Revision tracking records
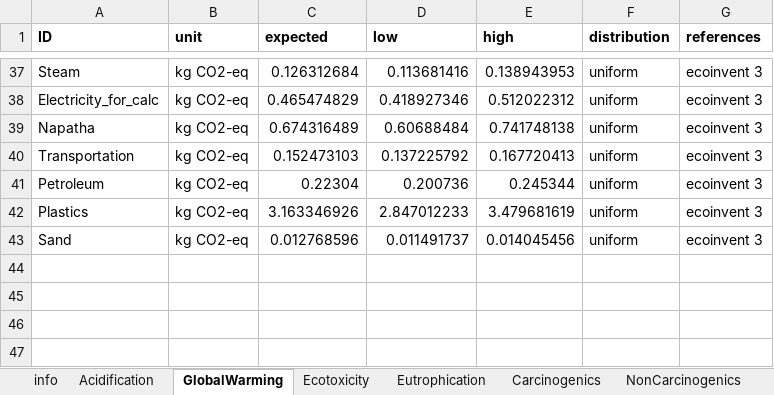
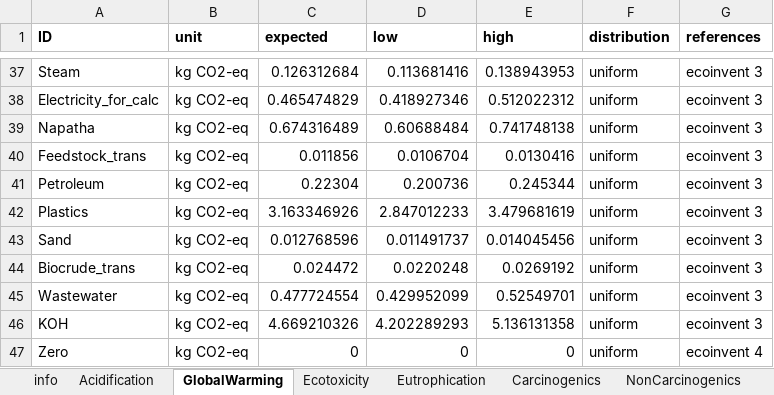
Before and after one commit to QSD-Group/EXPOsan, an Excel workbook: exposan/biobinder/data/impact_items.xlsx, sheet GlobalWarming, drawn as a sheet; only a part is shown, gaps mark what is left out; values as stored, in another font and other column widths than the file's, no borders; removed rows and columns are numbered as before the commit, all else as after; the diff names each change by its address in the sheet, - before the commit and + after, or states it on an @@ line.

```diff
--- a/exposan/biobinder/data/impact_items.xlsx (sheet GlobalWarming)
+++ b/exposan/biobinder/data/impact_items.xlsx (sheet GlobalWarming)
-row 40: Transportation | kg CO2-eq | 0.152473103 | 0.137225792 | 0.167720413 | uniform | ecoinvent 3
+row 40: Feedstock_trans | kg CO2-eq | 0.011856 | 0.0106704 | 0.0130416 | uniform | ecoinvent 3
+row 44: Biocrude_trans | kg CO2-eq | 0.024472 | 0.0220248 | 0.0269192 | uniform | ecoinvent 3
+row 45: Wastewater | kg CO2-eq | 0.477724554 | 0.429952099 | 0.52549701 | uniform | ecoinvent 3
+row 46: KOH | kg CO2-eq | 4.669210326 | 4.202289293 | 5.136131358 | uniform | ecoinvent 3
+row 47: Zero | kg CO2-eq | 0 | 0 | 0 | uniform | ecoinvent 4
```
Also changed, not shown: sheet Ecotoxicity, sheet RespiratoryEffects, sheet PhotochemicalOxidation, sheet NonCarcinogenics, sheet Acidification, sheet Eutrophication, 3 more sheets, 1 other file.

• [Exercise brief] Line by line, write out the data above exactly, without the pictures.

• [Solution for this problem]
Before and after one commit to QSD-Group/EXPOsan, an Excel workbook: exposan/biobinder/data/impact_items.xlsx, sheet GlobalWarming, drawn as a sheet; only a part is shown, gaps mark what is left out; values as stored, in another font and other column widths than the file's, no borders; removed rows and columns are numbered as before the commit, all else as after; the diff names each change by its address in the sheet, - before the commit and + after, or states it on an @@ line.

```diff
--- a/exposan/biobinder/data/impact_items.xlsx (sheet GlobalWarming)
+++ b/exposan/biobinder/data/impact_items.xlsx (sheet GlobalWarming)
-row 40: Transportation | kg CO2-eq | 0.152473103 | 0.137225792 | 0.167720413 | uniform | ecoinvent 3
+row 40: Feedstock_trans | kg CO2-eq | 0.011856 | 0.0106704 | 0.0130416 | uniform | ecoinvent 3
+row 44: Biocrude_trans | kg CO2-eq | 0.024472 | 0.0220248 | 0.0269192 | uniform | ecoinvent 3
+row 45: Wastewater | kg CO2-eq | 0.477724554 | 0.429952099 | 0.52549701 | uniform | ecoinvent 3
+row 46: KOH | kg CO2-eq | 4.669210326 | 4.202289293 | 5.136131358 | uniform | ecoinvent 3
+row 47: Zero | kg CO2-eq | 0 | 0 | 0 | uniform | ecoinvent 4
```
Also changed, not shown: sheet Ecotoxicity, sheet RespiratoryEffects, sheet PhotochemicalOxidation, sheet NonCarcinogenics, sheet Acidification, sheet Eutrophication, 3 more sheets, 1 other file.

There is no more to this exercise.